→ **Task requirements**:
Every line of the following records that includes "onClose" should be copied.

Source data:
■ ■ ■ ■

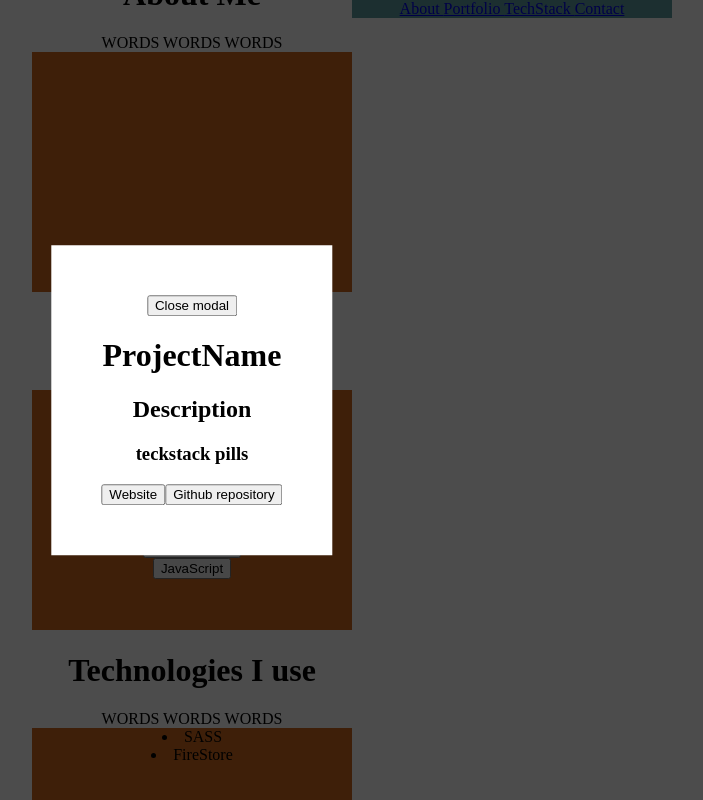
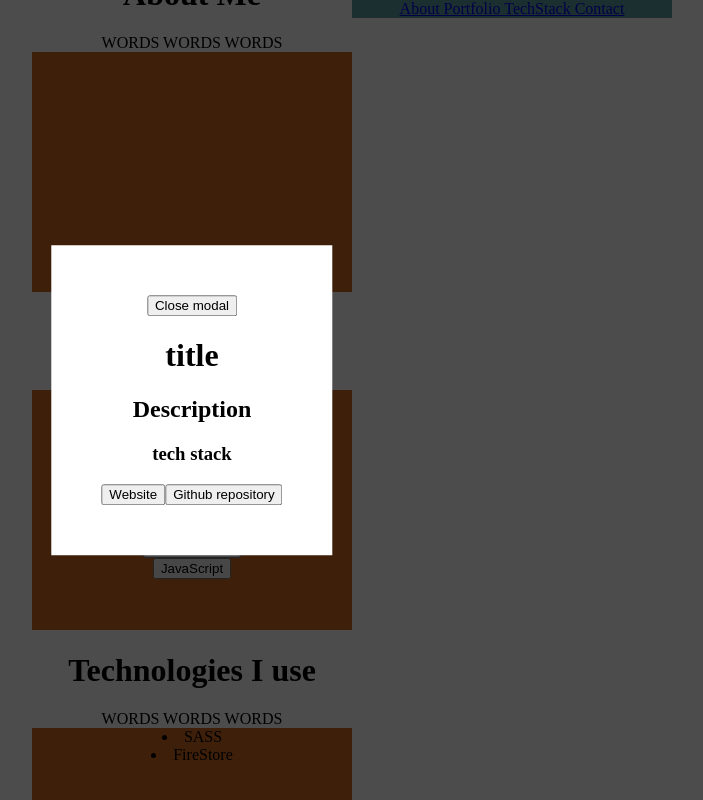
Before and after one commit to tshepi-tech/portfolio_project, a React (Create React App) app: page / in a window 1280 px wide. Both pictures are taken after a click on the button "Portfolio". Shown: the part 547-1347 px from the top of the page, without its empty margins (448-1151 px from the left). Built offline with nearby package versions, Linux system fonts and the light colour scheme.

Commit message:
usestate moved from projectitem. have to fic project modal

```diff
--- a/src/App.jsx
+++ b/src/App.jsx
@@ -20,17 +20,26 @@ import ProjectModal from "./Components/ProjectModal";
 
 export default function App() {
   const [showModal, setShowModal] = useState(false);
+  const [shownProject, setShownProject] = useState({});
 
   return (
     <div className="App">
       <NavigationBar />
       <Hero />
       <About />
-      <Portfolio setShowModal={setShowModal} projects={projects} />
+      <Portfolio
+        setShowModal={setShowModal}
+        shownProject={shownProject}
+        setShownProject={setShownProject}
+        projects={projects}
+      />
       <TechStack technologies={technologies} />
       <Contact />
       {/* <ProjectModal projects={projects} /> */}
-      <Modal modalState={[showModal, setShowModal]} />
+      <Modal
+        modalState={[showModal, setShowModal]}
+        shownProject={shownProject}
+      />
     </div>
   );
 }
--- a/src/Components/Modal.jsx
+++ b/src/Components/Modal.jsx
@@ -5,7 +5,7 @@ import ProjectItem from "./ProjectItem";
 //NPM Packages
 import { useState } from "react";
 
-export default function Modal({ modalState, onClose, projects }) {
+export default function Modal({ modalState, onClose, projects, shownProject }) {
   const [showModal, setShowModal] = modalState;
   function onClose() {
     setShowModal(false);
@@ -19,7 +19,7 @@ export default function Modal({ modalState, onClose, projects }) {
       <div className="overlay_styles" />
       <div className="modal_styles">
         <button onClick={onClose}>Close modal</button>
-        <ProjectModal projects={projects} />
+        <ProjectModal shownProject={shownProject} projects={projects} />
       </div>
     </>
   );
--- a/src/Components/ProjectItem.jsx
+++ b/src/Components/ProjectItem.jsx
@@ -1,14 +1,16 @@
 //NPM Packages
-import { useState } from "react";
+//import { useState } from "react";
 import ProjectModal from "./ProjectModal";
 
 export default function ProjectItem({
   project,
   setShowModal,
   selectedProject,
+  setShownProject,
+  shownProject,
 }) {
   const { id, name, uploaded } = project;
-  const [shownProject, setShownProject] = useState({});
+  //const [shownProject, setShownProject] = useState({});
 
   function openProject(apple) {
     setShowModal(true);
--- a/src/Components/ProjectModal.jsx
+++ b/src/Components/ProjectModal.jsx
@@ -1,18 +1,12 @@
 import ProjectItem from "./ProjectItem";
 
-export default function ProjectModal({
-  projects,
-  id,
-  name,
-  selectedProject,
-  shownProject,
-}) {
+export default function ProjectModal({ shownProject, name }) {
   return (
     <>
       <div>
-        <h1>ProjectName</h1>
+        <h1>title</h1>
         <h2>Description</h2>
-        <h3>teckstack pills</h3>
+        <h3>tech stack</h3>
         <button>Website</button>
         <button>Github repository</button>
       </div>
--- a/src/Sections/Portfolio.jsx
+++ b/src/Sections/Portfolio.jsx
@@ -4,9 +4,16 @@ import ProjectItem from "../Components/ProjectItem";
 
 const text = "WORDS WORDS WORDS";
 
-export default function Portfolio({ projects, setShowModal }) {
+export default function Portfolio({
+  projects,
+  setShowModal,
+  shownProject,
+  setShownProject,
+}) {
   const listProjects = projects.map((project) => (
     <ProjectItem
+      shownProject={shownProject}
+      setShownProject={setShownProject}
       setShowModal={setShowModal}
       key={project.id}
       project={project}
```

■ ■ ■ ■

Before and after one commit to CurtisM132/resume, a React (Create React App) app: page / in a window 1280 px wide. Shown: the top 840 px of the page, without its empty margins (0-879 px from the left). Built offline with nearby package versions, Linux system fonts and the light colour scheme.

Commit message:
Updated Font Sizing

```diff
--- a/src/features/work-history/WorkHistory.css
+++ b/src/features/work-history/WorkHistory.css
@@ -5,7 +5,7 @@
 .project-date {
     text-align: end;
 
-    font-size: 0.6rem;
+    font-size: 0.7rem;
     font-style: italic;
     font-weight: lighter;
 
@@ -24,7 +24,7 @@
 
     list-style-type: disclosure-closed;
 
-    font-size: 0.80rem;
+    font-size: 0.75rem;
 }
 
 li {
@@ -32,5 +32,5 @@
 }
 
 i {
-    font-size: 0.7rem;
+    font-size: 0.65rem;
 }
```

■ ■ ■ ■

→ **Your response**:
-export default function Modal({ modalState, onClose, projects }) {
+export default function Modal({ modalState, onClose, projects, shownProject }) {
   function onClose() {
@@ -19,7 +19,7 @@ export default function Modal({ modalState, onClose, projects }) {
         <button onClick={onClose}>Close modal</button>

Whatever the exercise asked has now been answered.